Past evidence suggests kids are the number one source responsible for bringing the flu into households.

Like schools, offices are flu hotspots.

Flu germs can live on common surfaces — like doorknobs or the copy machine — for up to 24 hours. They also shoot through the air when a person coughs, sneezes, or exhales.

“Public transit, office buildings and business travel are all high-contact events that are down significantly [this year],” Kelley said.

COVID-19 is thought to be far more infectious than the flu especially as few people have immunity against this new disease.

Researchers calculate the contagiousness of a disease by looking at the R number, which represents how many people, on average, a person with the disease will spread the virus to.

The R number for COVID-19 is thought to be around 2 to 3, whereas the R number for influenza is around 1 or 2.

“No one on Earth had antibodies to COVID-19 when the outbreak started, so every interaction was an opportunity for it to spread,” said Kelley, adding that we’ve had years to build up at least partial immunity to influenza.

COVID-19 also has a longer incubation period that can last up to a couple of weeks. With the flu, people typically develop symptoms just a couple of days after being exposed to the virus.

“Most people with the flu experience symptoms relatively early in their illness — usually within 2 days of exposure,” said Dr. John Showalter, an expert in communicable diseases and the chief product officer of Jvion in Suwanee, Georgia.

Once flu symptoms begin, people usually isolate themselves, reducing the chance they’ll transmit the virus.

“With COVID-19, individuals can actively spread the virus for up to 7 days before they experience symptoms,” Showalter said.

In addition, COVID-19 often causes irregular symptoms, such as gut issues or headache.

“This means many don’t even realize they have — or are spreading — the illness for a week or longer, and likely have not altered their interactions with others during that time,” Showalter said.

When the pandemic restrictions are lifted, experts suspect the flu will make a comeback.

“Flu is one of the most consistent and persistent illnesses in recorded medical history, with reports of influenza-like illness dating back to ancient Greece,” Showalter said.

While we will likely see minimal flu activity in the 2021-2022 flu season due to continued safety precautions, Showalter said the flu “isn’t going anywhere.”

Kelley is hopeful that the mitigation measures adopted to contain COVID-19 will last and help contain the flu in the future.
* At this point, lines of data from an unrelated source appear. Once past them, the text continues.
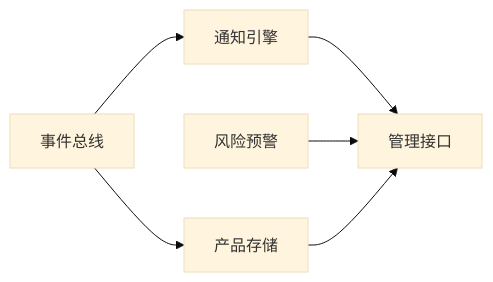
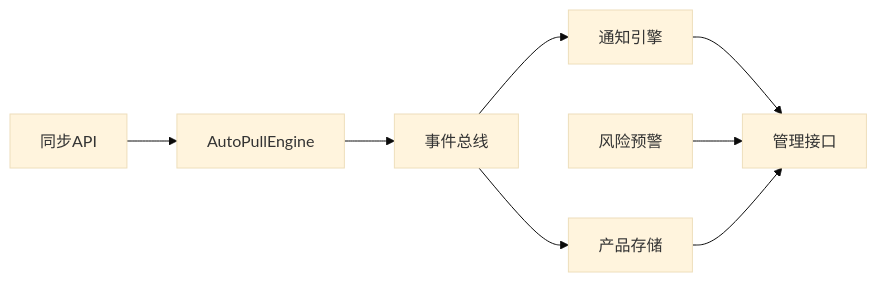
The ninth of 9 diagrams in .qoder/repowiki/zh/content/监控与运维/日志管理.md (angledick/-), drawn with Mermaid (base theme) before and after one commit. The commit also changed other lines of this file and 9 other files, not shown here.

````diff
--- a/.qoder/repowiki/zh/content/监控与运维/日志管理.md
+++ b/.qoder/repowiki/zh/content/监控与运维/日志管理.md
@@ -269,8 +393,10 @@
 ```mermaid
 graph LR
-EB["事件总线"] --> PS["产品存储"]
+APE["AutoPullEngine"] --> EB["事件总线"]
+EB --> PS["产品存储"]
 EB --> NE["通知引擎"]
 NE --> ADM["管理接口"]
 RA["风险预警"] --> ADM
 PS --> ADM
+SYNCAPI["同步API"] --> APE
 ```
````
“Building and maintaining a strong immune system, washing hands, self-isolating when you don’t feel well, and even wearing a mask during the peak flu season will all reduce the spread of flu, even after the pandemic is history,” Kelley said.

The flu season has been historically mild this year, thanks to the mitigation measures, such as physical distancing and mask wearing, used to contain the spread of COVID-19.

School and office closures also contributed to the unusually inactive flu season.

The mitigation measures used to control the spread of COVID-19, along with the widespread population immunity against the flu, helped curb influenza activity this year.

However, while flu activity has been unusually low this season, COVID-19 has surged.